The lawsuit, brought last week in the U.S. District Court in California's Central District, says that the Penguins violated the Telephone Consumer Protection Act by sending more text messages than agreed to in the terms and conditions.
According to the complaint, when the plaintiff signed up for the text alerts — intended to provide information like player trades, breaking news, and special team-related offers — the agreement on the Penguins website states the team will send a maximum of three texts per week.
The suit [via CourthouseNews], which seeks class-action status, is asking the court for an injunction that would prevent the team from texting beyond the 3/week limit. It's also asking for unspecified damages.
Did the Penguins actually do anything in violation of their agreement? Or did someone build am absurd waste of a case around misread fine print?
Here's more from the lawsuit:
www.courthousenews.comAnd here's the fine print from the Penguins:
Your carrier's standard messaging and data rates apply to all SMS correspondence. Other charges may apply. By subscribing, you consent to receiving, from time to time, further text messages from us which may include offers from us, our affiliates and partners. Available on participating carriers. Maximum of 3 messages a week. To end this service, text "STOP" to 32623. For help text "HELP" to 32623 or email email@example.com or call 412-642-1300.
Now, in scanning the lawsuit, it doesn't appear Weiss ever attempted to unsubscribe to the text alerts. Because obviously bringing legal action against the Penguins is more cost effective and a better use of everyone's time than sending the word "STOP" to 32623.
But speaking to the suit: Unless we're completely misreading this, it appears the "maximum of three messages" is in reference to text alerts above and beyond — aka "further" — the ones about the Penguins, from "us, our affiliates and partners." You know, direct marketing stuff. As long as that content didn't exceed three messages, there's no case.
Why are we even applying logic to this? Two messages above the misunderstood maximum is "excess"? Signing up for something, deciding you don't like it, and then subjecting yourself to further aggravation is an "invasion of privacy"? Good lord.
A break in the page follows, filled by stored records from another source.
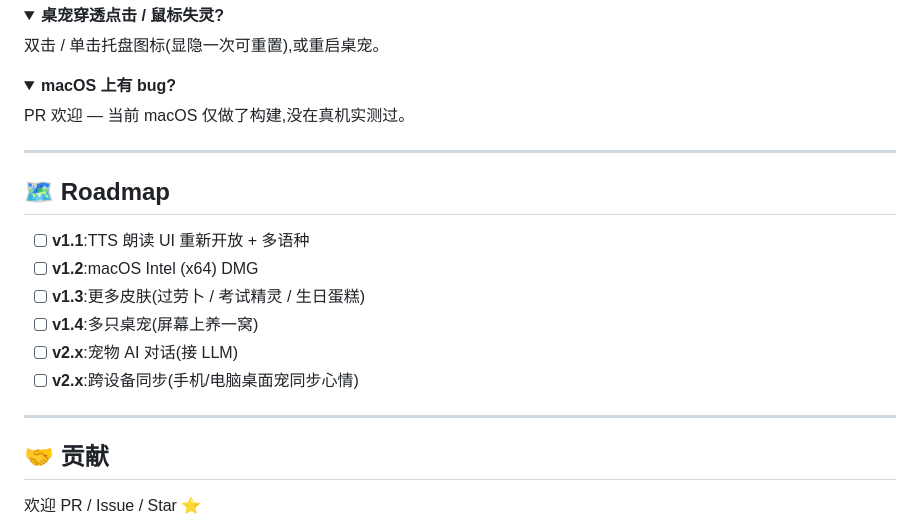
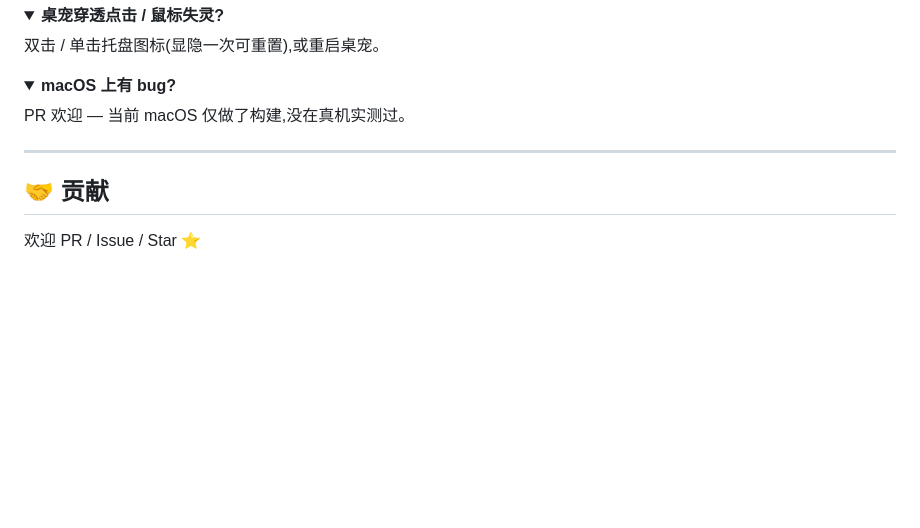
Before and after one commit to StoneSt-web/fantastic-octo-goggles, a Markdown page: README.md, the part around the change. Rendered like a GitHub page; folded sections open; blank space fills up the shorter version.

Commit message:
docs: remove roadmap section

```diff
--- a/README.md
+++ b/README.md
@@ -207,17 +207,6 @@ PR 欢迎 — 当前 macOS 仅做了构建,没在真机实测过。
 
 ---
 
-## 🗺️ Roadmap
-
-- [ ] **v1.1**:TTS 朗读 UI 重新开放 + 多语种
-- [ ] **v1.2**:macOS Intel (x64) DMG
-- [ ] **v1.3**:更多皮肤(过劳卜 / 考试精灵 / 生日蛋糕)
-- [ ] **v1.4**:多只桌宠(屏幕上养一窝)
-- [ ] **v2.x**:宠物 AI 对话(接 LLM)
-- [ ] **v2.x**:跨设备同步(手机/电脑桌面宠同步心情)
-
----
-
 ## 🤝 贡献
 
 欢迎 PR / Issue / Star ⭐
```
Poor Pittsburgh. The last time we saw something from the Penguins exploited like this for someone else's benefit, Marc-Andre Fleury finished the first round with an .834 save percentage ...